I do believe Intermittent Fasting improves the results of a recomp. However, the improvements (if there are any) will still be very small compared to a normal eating plan. The human body is usually too “smart” to be tricked by these types of strategies. But if IF can improve results by as little as 10% I think it’s worth it.
Depending on your preferences you could use IF like this:
1. One meal before working out (20% of calories). Example: first meal 1-2 PM, workout 3-4PM, second meal 5-6 PM, last meal 8-9PM.
2. Two meals before working out (20% of calories each). Example: first meal 1-2 PM, second meal 4-5PM, workout 6-7PM, last meal 8-9 PM.
Training for Recomp
Depending on your current training experience the optimal training style changes. Check out this article to learn which training split will help you make the fastest progress depending on your training experience and goals.
Cardio for Recomp
Fasted cardio on non-lifting days may help with fat loss.
Fasted cardio doesn’t burn more fat but it can increase the mobilization of free fatty acids from stubborn body fat.
For most people getting FFAs into the bloodstream is not a problem. They have a high enough body fat percentage to have plenty of FAAs in the blood at any time. So even if they do fasted cardio and get more FFAs in the blood, the amount that gets burned still depends on the energy deficit. The fatty acids that don’t get burned will get stored back into the fat cells so at the end of the day it makes no difference.
Here’s a good analogy for this: A car doesn’t burn fuel faster if it has a full tank. The amount of fuel it burns depends only on how much energy the engine needs, not on fuel availability.
However, when the person reaches a very low body fat percentage (under 7%) the body has only stubborn body fat left and mobilising fatty acids and transporting them through the bloodstream becomes much harder to achieve. The risk of muscle loss is increased in this situation because the body will burn muscle tissue if free fatty acids aren’t around.

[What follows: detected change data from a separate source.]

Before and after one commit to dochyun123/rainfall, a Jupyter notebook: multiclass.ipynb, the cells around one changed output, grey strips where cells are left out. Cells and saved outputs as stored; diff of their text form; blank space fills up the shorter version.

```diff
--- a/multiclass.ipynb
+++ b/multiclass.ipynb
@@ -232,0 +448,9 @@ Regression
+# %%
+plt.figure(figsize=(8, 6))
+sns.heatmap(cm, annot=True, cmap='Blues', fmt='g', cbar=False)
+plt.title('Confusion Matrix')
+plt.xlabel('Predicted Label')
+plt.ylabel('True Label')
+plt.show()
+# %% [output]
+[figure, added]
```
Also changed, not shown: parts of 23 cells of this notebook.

During fasting, the fat cells release more fatty acids and cardio can help increase blood flow to stubborn body fat areas transporting them to a place where they can be burned. That’s why fasted cardio can lead to better fat loss in certain situations.

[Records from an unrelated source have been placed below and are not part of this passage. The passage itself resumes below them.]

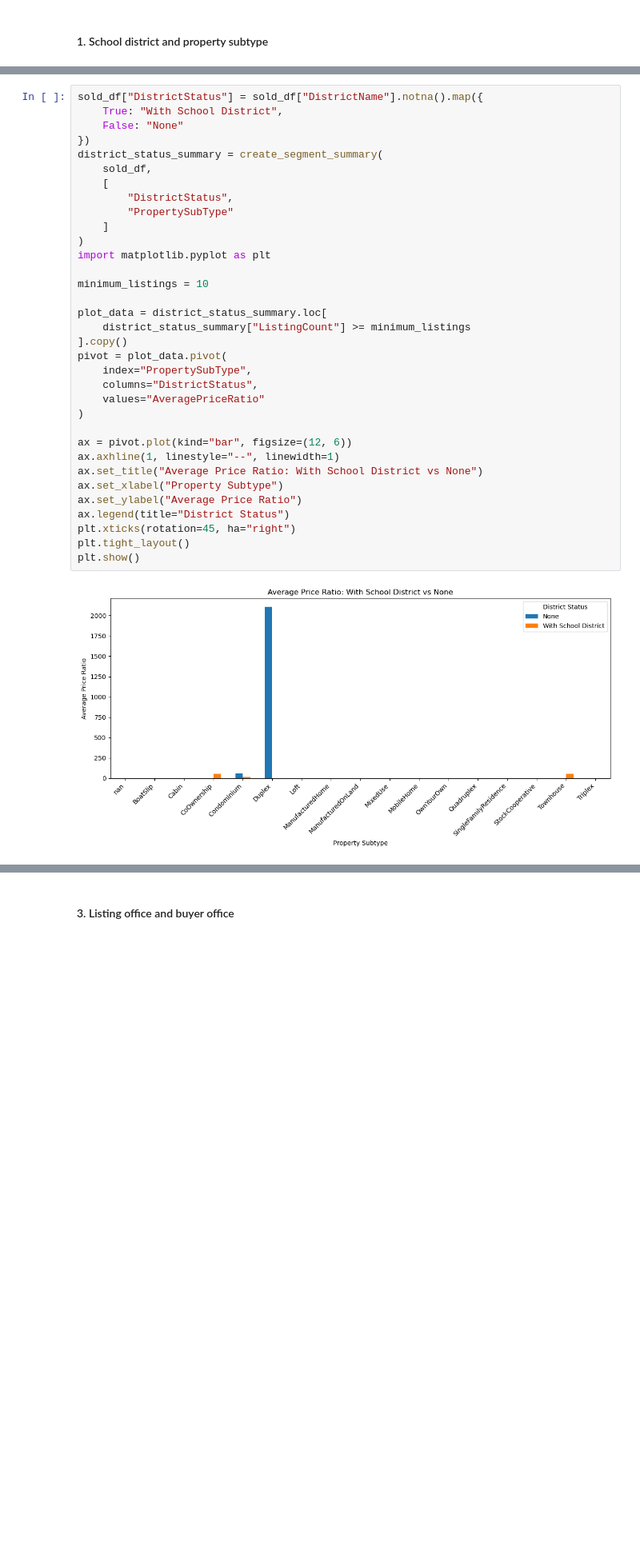
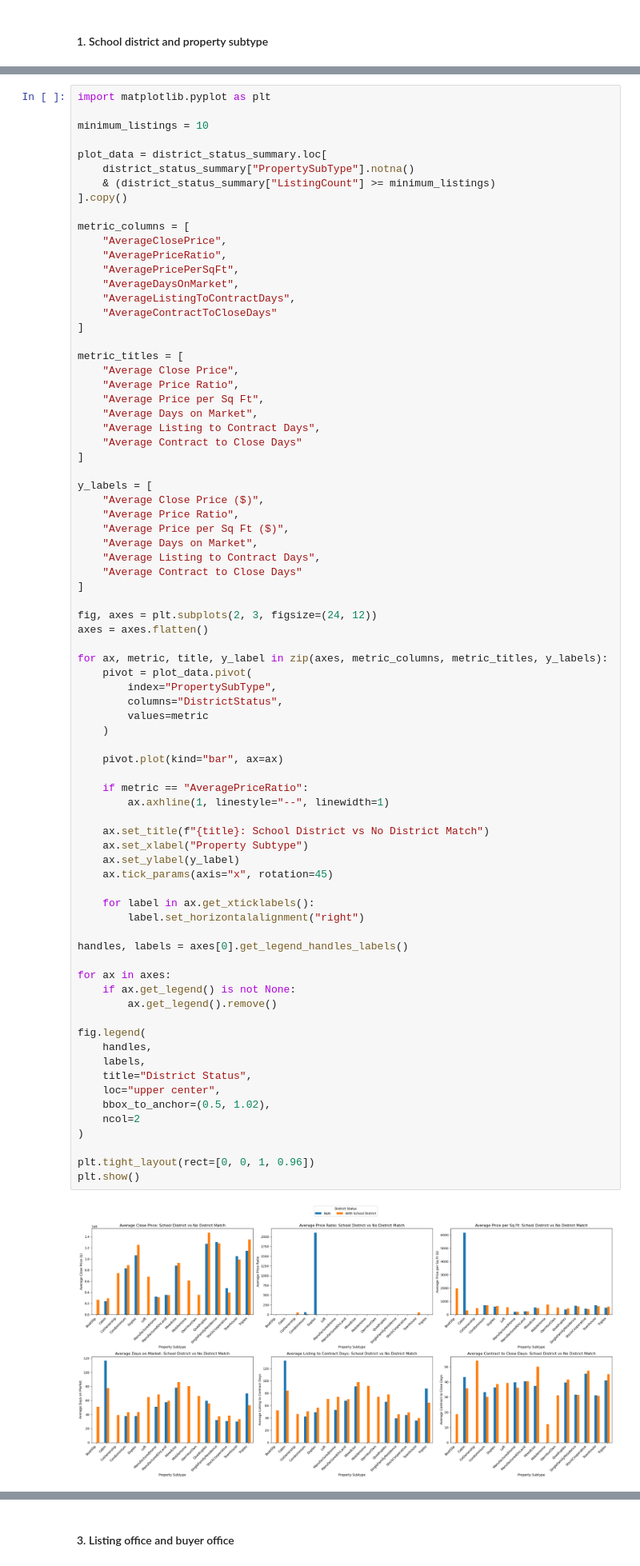
Before and after one commit to KKMaxoxo/IDX-Exchange-da, a Jupyter notebook: notebook/week-6.ipynb, the cells around one changed output, grey strips where cells are left out. Shown at 80% size. Drawn from its saved outputs; the diff is of its cells as text; blank space fills up the shorter version.

```diff
--- a/notebook/week-6.ipynb
+++ b/notebook/week-6.ipynb
@@ -307,38 +366,81 @@ display(district_property_summary.head(10))
 | 8 | San Diego Unified | Condominium | 5919 | 978839.84 | 1.29 | ... |
 | 9 | Palm Springs Unified | SingleFamilyResidence | 5225 | 980207.10 | 1.71 | ... |
 # %%
-sold_df["DistrictStatus"] = sold_df["DistrictName"].notna().map({
-    True: "With School District",
-    False: "None"
-})
-district_status_summary = create_segment_summary(
-    sold_df,
-    [
-        "DistrictStatus",
-        "PropertySubType"
-    ]
-)
 import matplotlib.pyplot as plt
 
 minimum_listings = 10
 
 plot_data = district_status_summary.loc[
-    district_status_summary["ListingCount"] >= minimum_listings
+    district_status_summary["PropertySubType"].notna()
+    & (district_status_summary["ListingCount"] >= minimum_listings)
 ].copy()
-pivot = plot_data.pivot(
-    index="PropertySubType",
-    columns="DistrictStatus",
-    values="AveragePriceRatio"
+
+metric_columns = [
+    "AverageClosePrice",
+    "AveragePriceRatio",
+    "AveragePricePerSqFt",
+    "AverageDaysOnMarket",
+    "AverageListingToContractDays",
+    "AverageContractToCloseDays"
+]
+
+metric_titles = [
+    "Average Close Price",
+    "Average Price Ratio",
+    "Average Price per Sq Ft",
+    "Average Days on Market",
+    "Average Listing to Contract Days",
+    "Average Contract to Close Days"
+]
+
+y_labels = [
+    "Average Close Price ($)",
+    "Average Price Ratio",
+    "Average Price per Sq Ft ($)",
+    "Average Days on Market",
+    "Average Listing to Contract Days",
+    "Average Contract to Close Days"
+]
+
+fig, axes = plt.subplots(2, 3, figsize=(24, 12))
+axes = axes.flatten()
+
+for ax, metric, title, y_label in zip(axes, metric_columns, metric_titles, y_labels):
+    pivot = plot_data.pivot(
+        index="PropertySubType",
+        columns="DistrictStatus",
+        values=metric
+    )
+
+    pivot.plot(kind="bar", ax=ax)
+
+    if metric == "AveragePriceRatio":
+        ax.axhline(1, linestyle="--", linewidth=1)
+
+    ax.set_title(f"{title}: School District vs No District Match")
+    ax.set_xlabel("Property Subtype")
+    ax.set_ylabel(y_label)
+    ax.tick_params(axis="x", rotation=45)
+
+    for label in ax.get_xticklabels():
+        label.set_horizontalalignment("right")
+
+handles, labels = axes[0].get_legend_handles_labels()
+
+for ax in axes:
+    if ax.get_legend() is not None:
+        ax.get_legend().remove()
+
+fig.legend(
+    handles,
+    labels,
+    title="District Status",
+    loc="upper center",
+    bbox_to_anchor=(0.5, 1.02),
+    ncol=2
 )
 
-ax = pivot.plot(kind="bar", figsize=(12, 6))
-ax.axhline(1, linestyle="--", linewidth=1)
-ax.set_title("Average Price Ratio: With School District vs None")
-ax.set_xlabel("Property Subtype")
-ax.set_ylabel("Average Price Ratio")
-ax.legend(title="District Status")
-plt.xticks(rotation=45, ha="right")
-plt.tight_layout()
+plt.tight_layout(rect=[0, 0, 1, 0.96])
 plt.show()
 # %% [output]
-[figure, old version]
+[figure, new version]
```
Also changed, not shown: parts of 8 cells of this notebook, 5 other files.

See this article to learn what types of cardio I recommend.
With the strategies presented in this article you can make small improvements in your physique while staying the same weight (or while losing weight if you’re a beginner).
Remember than body recomposition after the beginner level takes a lot of time so I only recommend you do it if you’re more or less happy with the way you look now but you’d still want to improve. If you have a lot of fat to lose or you must gain a lot of muscle, I recommend using distinct cutting or lean bulking phases instead.

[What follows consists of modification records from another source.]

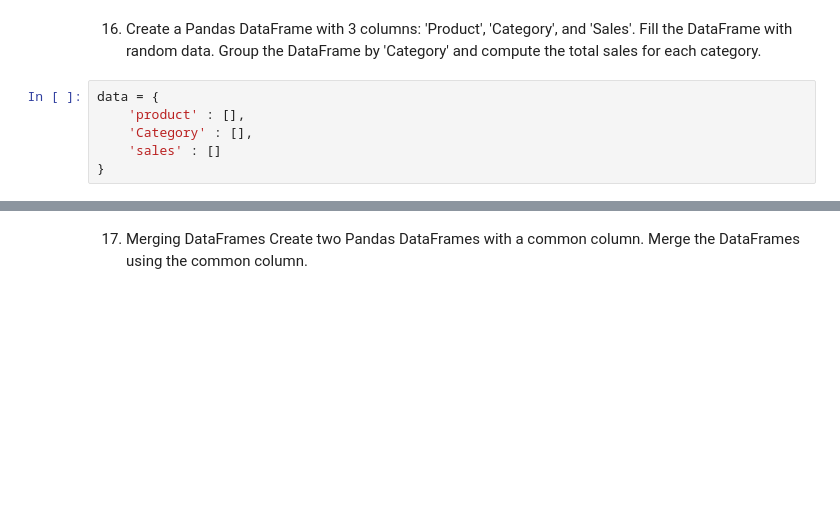
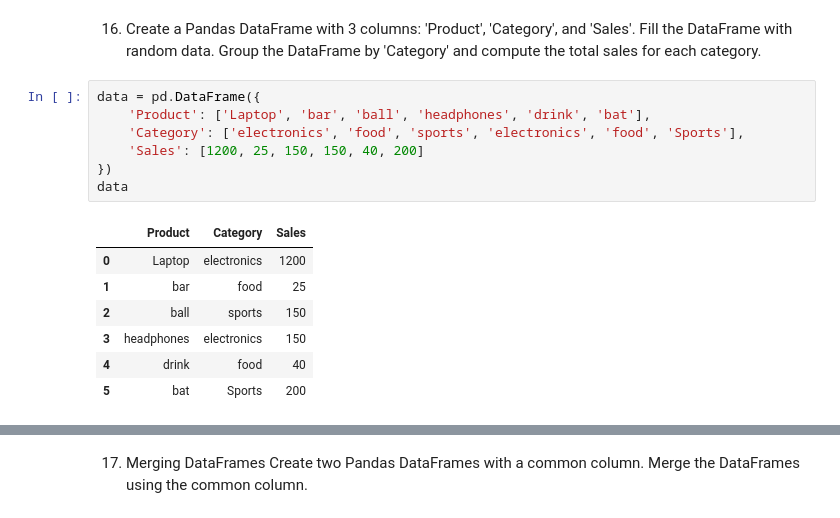
Before and after one commit to yashwith41/assignment1-skill60-, a Jupyter notebook: assignment.ipynb, the cells around one changed output, grey strips where cells are left out. Drawn from its saved outputs; the diff is of its cells as text; blank space fills up the shorter version.

```diff
--- a/assignment.ipynb
+++ b/assignment.ipynb
@@ -208,8 +289,17 @@ grouped
 # %% [markdown]
 16. Create a Pandas DataFrame with 3 columns: 'Product', 'Category', and 'Sales'. Fill the DataFrame with random data. Group the DataFrame by 'Category' and compute the total sales for each category.
 # %%
-data = {
-    'product' : [],
-    'Category' : [],
-    'sales' : []
-}
+data = pd.DataFrame({
+    'Product': ['Laptop', 'bar', 'ball', 'headphones', 'drink', 'bat'],
+    'Category': ['electronics', 'food', 'sports', 'electronics', 'food', 'Sports'],
+    'Sales': [1200, 25, 150, 150, 40, 200]
+})
+data
+# %% [output]
+|  | Product | Category | Sales |
+| 0 | Laptop | electronics | 1200 |
+| 1 | bar | food | 25 |
+| 2 | ball | sports | 150 |
+| 3 | headphones | electronics | 150 |
+| 4 | drink | food | 40 |
+| 5 | bat | Sports | 200 |
```
Also changed, not shown: parts of 24 cells of this notebook.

If you have any questions, feedback, or something to add, leave a comment below. I read and answer all comments. Thanks for reading until the end!
Holy Grail Body Transformation by Tom Venuto
Tom Venuto’s Holy Grail Body Transformation Program – Product Review
Adding Muscle While Losing Fat – Q&A
AMPK: Master Metabolic Regulator
Nutrient timing revisited: is there a post-exercise anabolic window?
Peeling Back a Layer Episode 2: “Is a Caloric Deficit Different than a Surplus?”
How to Build Muscle and Lose Fat…at the Same Time
Alan Aragon’s Research Review November 2008 and January 2009
Do you want to build a body like Ryan Reynolds in Blade?
Then the Warrior Shredding Program would help you a lot. It has been designed to help you build proportionate mass and incredible strength while getting lean.